The prodigy entered the Conservatoire de Paris ( the leading musical institution in France) at the age of ten!
Debussy’s genius was making timeless music.
Debussy’s Most Important Work For Orchestra
“La Mer” premiered in 1905 and received a mixed reception, but eventually became one of his most admired and performed works for orchestra.
Written with the enormous power of the sea in mind, this is a tour de force of melodic fury.
Debussy’s Most Romantic Composition
Often heard in movies and on television, another of Debussy’s beloved and enchanting compositions is the lovely “Clair de Lune” (1890).
(By the way, the above link for “Clair de Lune” is from a 1913 piano roll with Debussy himself playing the piano!)
Maurice Ravel (1875-1937) was considered the greatest living composer in France during the 1920s and 1930s.
And like Debussy, his body of work is revered and found on playlists around the world.
The popularity of both composers can be traced to the same Impressionist esthetic we treasure in the works of Manet, Pizarro, and Cezanne.
Ravel’s Most Famous Work For Orchestra
Known by many for the universally acclaimed “Bolero” (1928), he delighted music lovers with many other musical compositions, such as the complex orchestral work “Daphnis et Chloe” (1912).
This passionate suite shows how Ravel embraced Impressionism. (Though Ravel himself would be loath to admit it).
Ravel’s Most Hypnotic Musical Foray
Another popular Ravel composition, which conveys an early aspect of his Impressionism is his very first orchestral rhapsody, Rapsodie Espagnole (1907-1908).
This musical magic carpet ride has beautifully layered textures.
The Japanese Influence on The Music of Impressionism
Music popular in Japan at the time influenced both Ravel and Debussy.

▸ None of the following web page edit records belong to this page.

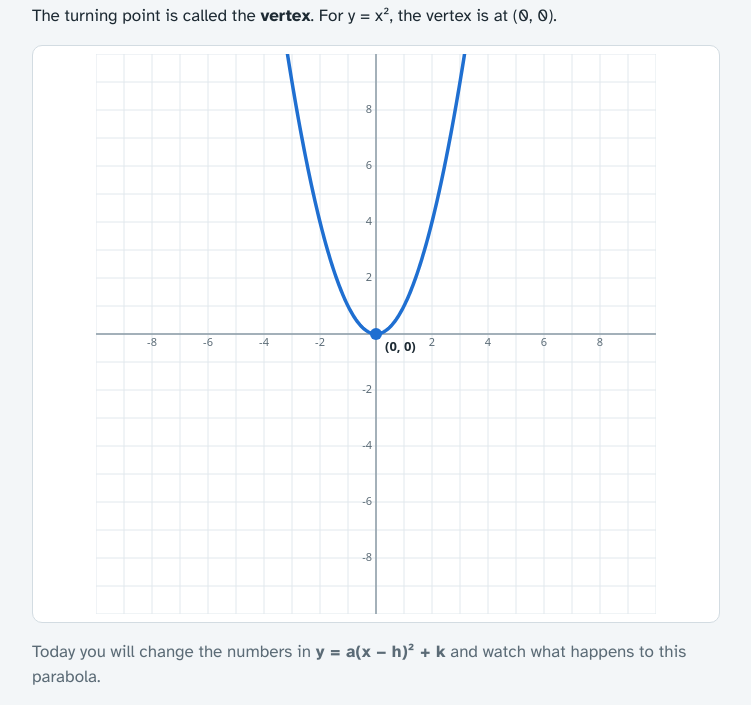
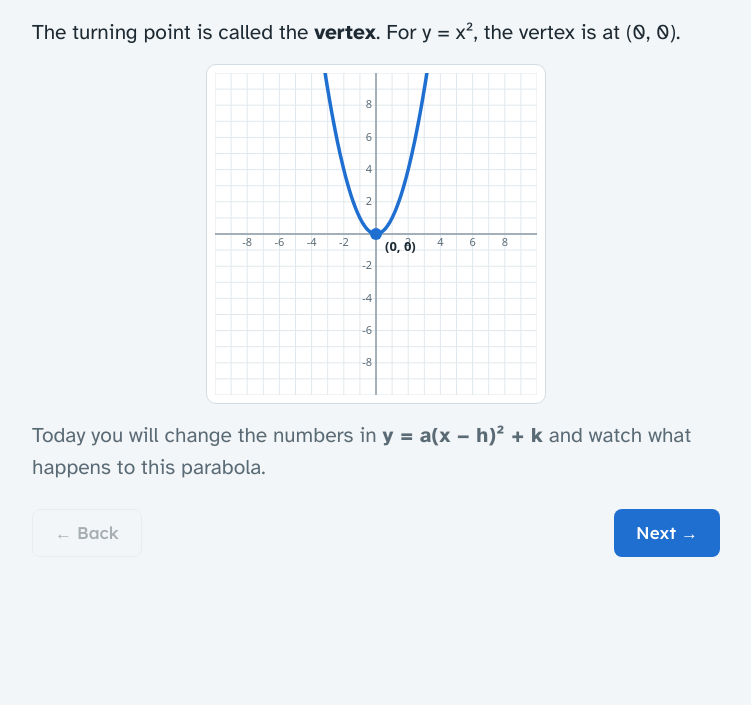
Before and after one commit to dgarvey-lang/4-1-Vertex-Form-Notes-Intermediate, a plain HTML site: page 4-1 Notes Vertex Form.html in a window 1280 px wide. Shown: the part 161-866 px from the top of the page, without its empty margins (264-1015 px from the left). After the commit the page ends 800 px from the top, so only its background shows below. Drawn offline with Linux system fonts and the light colour scheme.

Commit message:
First page: smaller graph, larger text
Co-Authored-By: Claude Opus 5.5 <noreply@anthropic.com>
Claude-Session: https://claude.ai/code/session_01G57LkN1dFFSS8RMkY5UEMV

```diff
--- a/4-1 Notes Vertex Form.html
+++ b/4-1 Notes Vertex Form.html
@@ -86,6 +86,9 @@ button:focus-visible, input:focus-visible { outline: 3px solid var(--accent); ou
 .vin input { width: 4.2em; font: inherit; font-size: 18px; padding: 4px 8px; border: 2px solid var(--line); border-radius: 6px; background: var(--paper); color: var(--ink); text-align: center; }
 .small { font-size: 14px; }
 [hidden] { display: none !important; }
+p.big { font-size: 21px; line-height: 1.5; }
+h1.big { font-size: clamp(28px, 6vw, 38px); }
+.graph.mini { max-width: 340px; width: 100%; margin: 0 auto; }
 .notes { background: var(--accent-soft); border-radius: 10px; padding: 16px; display: flex; flex-direction: column; gap: 10px; }
 .notes h2 { font-family: var(--display); font-size: 20px; margin: 0; }
 .checks { display: grid; grid-template-columns: repeat(auto-fit, minmax(220px, 1fr)); gap: 8px; }
@@ -213,11 +216,11 @@ function explorer(el, cfg) {
 const range = (a, b) => Array.from({ length: b - a + 1 }, (_, i) => a + i);
 const steps = [
   el => {
-    el.innerHTML = `<h1>Meet the parent function</h1>
-      <p>The simplest quadratic is <b>y = x²</b>. Its graph is a U-shape called a <b>parabola</b>.</p>
-      <p>The turning point is called the <b>vertex</b>. For y = x², the vertex is at (0, 0).</p>
-      <div class="graph"><canvas id="cv"></canvas></div>
-      <p class="muted">Today you will change the numbers in <b>y = a(x − h)² + k</b> and watch what happens to this parabola.</p>`;
+    el.innerHTML = `<h1 class="big">Meet the parent function</h1>
+      <p class="big">The simplest quadratic is <b>y = x²</b>. Its graph is a U-shape called a <b>parabola</b>.</p>
+      <p class="big">The turning point is called the <b>vertex</b>. For y = x², the vertex is at (0, 0).</p>
+      <div class="graph mini"><canvas id="cv"></canvas></div>
+      <p class="big muted">Today you will change the numbers in <b>y = a(x − h)² + k</b> and watch what happens to this parabola.</p>`;
     const cv = el.querySelector("#cv");
     window.__redraw = () => draw(cv, [{ a: 1, h: 0, k: 0, vertex: true }]);
     window.__redraw();
```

You can hear reflections of this in Ma Mere L’oye (1910) by Ravel.
This is also true in Debussy’s Estampes No. 1 Pagodes.
The Japanese style used musical scales and various modes that intrigued these European composers.
Culture (and I don’t mean the Kardashian’s.)
Whether or not you like classical music, this is beauty in melody.
Art is in the eye of the beholder. It’s also in the ear of the beholder.
Why overlook music just because it’s labeled “classical” or even “classic?”
Give Impressionist Music a try. Then spread the word.
“Reverie” by Debussy and “Pavane Pour Une Infante Defunte” by Ravel are personal favorites and a good place to start.
Later on, if you want to buy an album, maybe pick one that features both of these innovative composers:
Help yourself to this one hundred and two-track epic, “Debussy & Ravel: Orchestral Works by Jean Martinon” or “Ravel: Boléro & Debussy: La Mer by Berlin Philharmonic & Herbert von Karajan”
We are talking food for the soul here, people.